Marlin Detweiler:

So we built a system for that. But again, we're getting it's kind of hard to stay in sequence here and not provide adequate context. So in this first year, we're starting to think in terms of curricular needs following the lead of Logos and others who had taken steps before us. And then the second year or the summer before the second school year, we went back to what is now the second ACCS conference, and that was still in northern Idaho.

And it was at that point that Doug mentioned the need for an association and asked me to join him and others to help found what is now the Association of Classical and Christian Schools, and that then led into becoming more familiar and both of us involved in many different places with helping other schools start. I estimate that sometimes I went and you didn't, but went and sometimes we went.

Sometimes our kids went and they would participate to showing how the education was coming together for them. But it was the beginning of ACCS at that point. So now we're thinking more in terms of what's needed and that was how we then developed the idea of history and sequence from creation to present Bible in chronological order, getting familiar with all the books of the Bible.

And of course everybody knows the Bible doesn't appear to us in chronological order, but understanding it in chronological order is a very helpful thing. So then to talk a little bit about how that developed, it was technically, yeah. In 1996, the Veritas Press was incorporated and founded, but talk about the steps that led up to that with conferences and other curriculum that we started helping provide.

Laurie Detweiler:

At that point, we had a six-year-old, let's say a five-year-old and a four-year-old. Because our youngest was born before our oldest was five. So they're really close together. And so we were constantly I mean, people were calling us. Marlin and I were both on the phone all the time trying to help other schools get started. We found Logos was using Saxon math, so we started using it. I was helping people with that and Shirley Grammar.

I got to know Brenda Shirley. We were helping get people into that. We were starting to put the history and the Bible curriculum together. Latin was very pieced together at that point. Canon sort of had a product, but not really. And so people were this was very much at the beginning, a word of mouth. So we were just spending time talking to people.

And my parents said to us, “Have you ever really thought about the fact that maybe God is calling you to do this?” I mean, I joke Marlin was spending more time helping people like volunteering, helping people than he was doing our actual business. And so my parents just approached us and said, “Have you really thought about the fact that maybe God is calling you to do this?”

Marlin Detweiler:

Well and slightly before that, I think this was the observation your parents made.

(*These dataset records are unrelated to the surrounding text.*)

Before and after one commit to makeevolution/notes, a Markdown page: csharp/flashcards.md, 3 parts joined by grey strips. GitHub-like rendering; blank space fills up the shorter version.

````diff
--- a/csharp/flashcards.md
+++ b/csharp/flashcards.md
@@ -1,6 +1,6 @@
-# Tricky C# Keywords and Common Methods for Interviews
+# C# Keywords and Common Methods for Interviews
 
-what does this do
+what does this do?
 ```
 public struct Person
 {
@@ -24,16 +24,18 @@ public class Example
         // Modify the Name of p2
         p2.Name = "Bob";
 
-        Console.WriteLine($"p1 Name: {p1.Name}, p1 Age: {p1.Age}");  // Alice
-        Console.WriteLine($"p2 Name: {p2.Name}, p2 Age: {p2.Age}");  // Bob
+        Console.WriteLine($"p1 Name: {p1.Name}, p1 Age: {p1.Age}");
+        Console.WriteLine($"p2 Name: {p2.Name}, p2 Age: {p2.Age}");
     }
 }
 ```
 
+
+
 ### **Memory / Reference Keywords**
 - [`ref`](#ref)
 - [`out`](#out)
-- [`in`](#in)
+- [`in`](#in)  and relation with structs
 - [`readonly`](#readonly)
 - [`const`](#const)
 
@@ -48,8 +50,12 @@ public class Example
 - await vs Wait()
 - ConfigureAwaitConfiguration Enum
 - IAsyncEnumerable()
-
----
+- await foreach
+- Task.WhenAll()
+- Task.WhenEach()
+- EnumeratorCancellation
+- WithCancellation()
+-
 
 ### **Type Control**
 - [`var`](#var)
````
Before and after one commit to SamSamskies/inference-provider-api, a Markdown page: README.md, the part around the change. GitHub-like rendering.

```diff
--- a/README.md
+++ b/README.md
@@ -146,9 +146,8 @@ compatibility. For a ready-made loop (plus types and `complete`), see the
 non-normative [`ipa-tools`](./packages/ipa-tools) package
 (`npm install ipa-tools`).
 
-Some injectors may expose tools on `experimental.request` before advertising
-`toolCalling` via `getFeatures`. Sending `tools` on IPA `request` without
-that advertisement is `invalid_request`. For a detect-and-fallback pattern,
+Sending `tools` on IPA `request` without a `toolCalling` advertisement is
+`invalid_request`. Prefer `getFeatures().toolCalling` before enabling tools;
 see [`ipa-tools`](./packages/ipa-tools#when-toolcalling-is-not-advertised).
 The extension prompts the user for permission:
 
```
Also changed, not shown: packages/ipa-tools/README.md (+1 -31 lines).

We'd gotten to know the curriculum providers, the relationship with Brenda Shirley. She actually came to Orlando to help with teacher training for the first year of the Geneva School. And we got to know just a little bit of John Saxon before his passing. Of course, this year we're involved in history curriculum and there were other providers.

We got to know Steve from Math-U-See. And so your parents observed that and suggested that. And my first reaction was, “I'm not really interested in this being more than a hobby business” for the history and Bible curriculum that we were already working on, but gave that further thought. And your parents were kind enough to say, “If you want to do this, what do you need?”

We figured the place to start was to create a catalog, and it was 1996 that we were talking about the history and Bible, but 1998 was our first real catalog. We had a little brochure for the prior year, but the first real catalog was in 1998, and they agreed to provide the capital to help fund that.

And so that was the beginning of Veritas Press, that first catalog. This is probably a good stopping point. We'll do a second episode and talk about the first summer of Veritas Press, which makes me laugh a little bit.

Laurie Detweiler:

You do want to come back for that because that is definitely a funny story.

Marlin Detweiler:

Folks. You've been with us for Veritas Vox about the foundation of Veritas. We look forward to seeing you next time.